"""

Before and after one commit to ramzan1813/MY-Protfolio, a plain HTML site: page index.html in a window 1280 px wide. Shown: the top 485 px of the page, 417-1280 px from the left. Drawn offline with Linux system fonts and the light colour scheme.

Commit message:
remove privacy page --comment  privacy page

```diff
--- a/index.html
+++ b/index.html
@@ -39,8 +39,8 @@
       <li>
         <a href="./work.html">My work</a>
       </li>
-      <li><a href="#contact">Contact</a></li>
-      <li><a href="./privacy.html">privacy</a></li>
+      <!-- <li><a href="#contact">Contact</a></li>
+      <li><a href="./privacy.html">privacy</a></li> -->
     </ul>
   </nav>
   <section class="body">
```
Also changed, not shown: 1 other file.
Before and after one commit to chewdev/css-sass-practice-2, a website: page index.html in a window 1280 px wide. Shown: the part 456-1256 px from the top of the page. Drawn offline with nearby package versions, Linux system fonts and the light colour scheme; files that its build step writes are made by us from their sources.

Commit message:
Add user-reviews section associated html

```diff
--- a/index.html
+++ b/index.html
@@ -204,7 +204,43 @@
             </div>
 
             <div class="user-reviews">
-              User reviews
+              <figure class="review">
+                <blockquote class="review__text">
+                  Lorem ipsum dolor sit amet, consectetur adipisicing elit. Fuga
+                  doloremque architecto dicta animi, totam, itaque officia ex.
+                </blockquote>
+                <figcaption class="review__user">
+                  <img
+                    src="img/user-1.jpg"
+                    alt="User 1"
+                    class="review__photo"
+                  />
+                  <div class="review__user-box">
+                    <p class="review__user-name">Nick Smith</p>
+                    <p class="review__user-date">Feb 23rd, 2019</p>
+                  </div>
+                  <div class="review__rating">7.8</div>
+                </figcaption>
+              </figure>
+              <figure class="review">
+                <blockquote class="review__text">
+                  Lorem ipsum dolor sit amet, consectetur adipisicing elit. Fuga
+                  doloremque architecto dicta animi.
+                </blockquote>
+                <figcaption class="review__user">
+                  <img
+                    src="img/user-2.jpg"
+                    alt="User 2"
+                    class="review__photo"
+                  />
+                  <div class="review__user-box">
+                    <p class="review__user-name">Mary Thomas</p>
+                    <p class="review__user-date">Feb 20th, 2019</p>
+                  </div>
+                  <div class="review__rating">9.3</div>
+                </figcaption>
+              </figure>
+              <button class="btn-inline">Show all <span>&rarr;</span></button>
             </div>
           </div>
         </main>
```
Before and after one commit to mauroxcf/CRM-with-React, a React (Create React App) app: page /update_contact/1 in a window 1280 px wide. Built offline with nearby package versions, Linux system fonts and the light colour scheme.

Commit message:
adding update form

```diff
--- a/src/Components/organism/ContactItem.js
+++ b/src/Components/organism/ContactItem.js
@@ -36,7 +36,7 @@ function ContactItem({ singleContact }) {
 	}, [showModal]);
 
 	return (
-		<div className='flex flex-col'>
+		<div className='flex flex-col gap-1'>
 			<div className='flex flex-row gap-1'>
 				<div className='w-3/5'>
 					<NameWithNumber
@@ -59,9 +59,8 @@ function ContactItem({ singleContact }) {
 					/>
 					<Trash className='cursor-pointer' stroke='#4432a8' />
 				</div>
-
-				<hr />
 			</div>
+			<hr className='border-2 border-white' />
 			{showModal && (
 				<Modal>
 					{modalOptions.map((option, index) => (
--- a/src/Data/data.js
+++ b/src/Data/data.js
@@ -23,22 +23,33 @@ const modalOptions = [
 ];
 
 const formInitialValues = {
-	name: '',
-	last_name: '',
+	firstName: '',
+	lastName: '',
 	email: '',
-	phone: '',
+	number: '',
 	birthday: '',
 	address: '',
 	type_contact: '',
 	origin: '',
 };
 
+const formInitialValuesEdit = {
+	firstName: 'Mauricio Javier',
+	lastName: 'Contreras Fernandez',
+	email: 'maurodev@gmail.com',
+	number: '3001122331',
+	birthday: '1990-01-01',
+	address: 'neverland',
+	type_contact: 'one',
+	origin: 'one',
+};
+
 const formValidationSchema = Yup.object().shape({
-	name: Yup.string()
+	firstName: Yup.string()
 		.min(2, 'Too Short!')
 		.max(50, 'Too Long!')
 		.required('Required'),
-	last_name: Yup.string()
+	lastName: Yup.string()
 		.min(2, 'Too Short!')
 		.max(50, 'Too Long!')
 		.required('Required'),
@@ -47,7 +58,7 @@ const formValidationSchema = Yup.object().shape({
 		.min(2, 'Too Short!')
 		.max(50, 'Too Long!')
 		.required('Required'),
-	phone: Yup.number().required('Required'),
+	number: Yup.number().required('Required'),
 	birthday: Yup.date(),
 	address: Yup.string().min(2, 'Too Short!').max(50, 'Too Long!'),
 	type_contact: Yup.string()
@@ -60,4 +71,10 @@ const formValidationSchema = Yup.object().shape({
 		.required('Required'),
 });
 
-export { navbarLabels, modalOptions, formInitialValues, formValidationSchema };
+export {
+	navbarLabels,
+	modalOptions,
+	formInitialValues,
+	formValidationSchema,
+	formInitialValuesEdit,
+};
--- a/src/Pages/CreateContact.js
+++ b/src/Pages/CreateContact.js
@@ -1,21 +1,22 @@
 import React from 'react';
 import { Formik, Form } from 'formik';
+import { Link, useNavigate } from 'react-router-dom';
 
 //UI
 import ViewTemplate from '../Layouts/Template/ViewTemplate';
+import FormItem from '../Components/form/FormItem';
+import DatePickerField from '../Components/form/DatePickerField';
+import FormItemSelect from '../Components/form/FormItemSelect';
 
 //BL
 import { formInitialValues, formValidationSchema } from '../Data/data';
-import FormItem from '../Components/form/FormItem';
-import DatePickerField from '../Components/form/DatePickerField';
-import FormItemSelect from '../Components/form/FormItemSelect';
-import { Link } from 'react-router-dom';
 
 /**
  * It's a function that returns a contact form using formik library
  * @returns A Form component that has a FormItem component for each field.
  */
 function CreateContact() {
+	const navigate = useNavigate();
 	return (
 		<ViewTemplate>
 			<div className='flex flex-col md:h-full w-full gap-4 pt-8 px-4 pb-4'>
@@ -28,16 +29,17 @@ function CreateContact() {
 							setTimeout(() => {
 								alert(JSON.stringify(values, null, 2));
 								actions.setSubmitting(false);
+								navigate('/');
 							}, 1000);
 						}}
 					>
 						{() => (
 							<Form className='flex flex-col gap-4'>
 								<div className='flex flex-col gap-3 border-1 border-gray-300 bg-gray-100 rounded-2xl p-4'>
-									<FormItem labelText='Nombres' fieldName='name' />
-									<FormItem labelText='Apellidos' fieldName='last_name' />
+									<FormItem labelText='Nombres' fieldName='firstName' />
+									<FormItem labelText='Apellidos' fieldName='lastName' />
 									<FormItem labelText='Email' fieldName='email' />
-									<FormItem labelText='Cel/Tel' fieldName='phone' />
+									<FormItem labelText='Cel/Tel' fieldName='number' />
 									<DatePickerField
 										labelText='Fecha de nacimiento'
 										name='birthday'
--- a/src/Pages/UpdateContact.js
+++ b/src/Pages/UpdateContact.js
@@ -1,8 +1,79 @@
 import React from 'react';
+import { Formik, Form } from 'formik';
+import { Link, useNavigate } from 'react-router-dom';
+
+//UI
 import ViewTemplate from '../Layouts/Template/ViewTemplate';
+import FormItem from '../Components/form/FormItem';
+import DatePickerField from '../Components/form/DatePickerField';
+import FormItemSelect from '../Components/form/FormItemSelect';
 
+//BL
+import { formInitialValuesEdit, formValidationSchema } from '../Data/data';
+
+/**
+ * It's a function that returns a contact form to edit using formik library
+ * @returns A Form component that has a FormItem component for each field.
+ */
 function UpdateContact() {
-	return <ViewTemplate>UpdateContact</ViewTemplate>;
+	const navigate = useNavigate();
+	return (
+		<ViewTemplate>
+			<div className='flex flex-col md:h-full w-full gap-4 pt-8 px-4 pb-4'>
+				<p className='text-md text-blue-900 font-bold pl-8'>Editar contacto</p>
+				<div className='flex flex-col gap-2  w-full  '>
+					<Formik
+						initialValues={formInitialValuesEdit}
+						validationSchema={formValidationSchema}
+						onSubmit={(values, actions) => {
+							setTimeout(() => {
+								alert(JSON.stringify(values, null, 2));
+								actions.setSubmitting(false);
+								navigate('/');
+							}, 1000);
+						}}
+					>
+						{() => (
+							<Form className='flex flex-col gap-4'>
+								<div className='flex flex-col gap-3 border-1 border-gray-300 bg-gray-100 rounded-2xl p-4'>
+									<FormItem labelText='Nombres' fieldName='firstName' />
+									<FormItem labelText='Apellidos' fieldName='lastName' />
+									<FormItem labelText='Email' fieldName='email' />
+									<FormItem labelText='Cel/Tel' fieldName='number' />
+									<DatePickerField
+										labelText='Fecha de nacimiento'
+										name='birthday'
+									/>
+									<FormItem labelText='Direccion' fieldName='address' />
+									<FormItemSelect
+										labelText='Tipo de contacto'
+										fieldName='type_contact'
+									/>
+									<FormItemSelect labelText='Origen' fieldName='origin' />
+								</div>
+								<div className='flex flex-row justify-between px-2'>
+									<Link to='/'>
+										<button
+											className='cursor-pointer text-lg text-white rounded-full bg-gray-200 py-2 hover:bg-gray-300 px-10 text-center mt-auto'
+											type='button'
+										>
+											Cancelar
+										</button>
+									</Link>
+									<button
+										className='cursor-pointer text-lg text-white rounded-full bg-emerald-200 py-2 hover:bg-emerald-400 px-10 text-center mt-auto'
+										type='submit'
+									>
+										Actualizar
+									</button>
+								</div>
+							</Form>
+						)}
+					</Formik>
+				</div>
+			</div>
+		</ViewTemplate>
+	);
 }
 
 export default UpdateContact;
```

"""

## Try it
Go through the entries and return each line where the word "const" occurs.

## Final answer
@@ -23,22 +23,33 @@ const modalOptions = [
 const formInitialValues = {
+const formInitialValuesEdit = {
 const formValidationSchema = Yup.object().shape({
@@ -47,7 +58,7 @@ const formValidationSchema = Yup.object().shape({
@@ -60,4 +71,10 @@ const formValidationSchema = Yup.object().shape({
+	const navigate = useNavigate();
+	const navigate = useNavigate();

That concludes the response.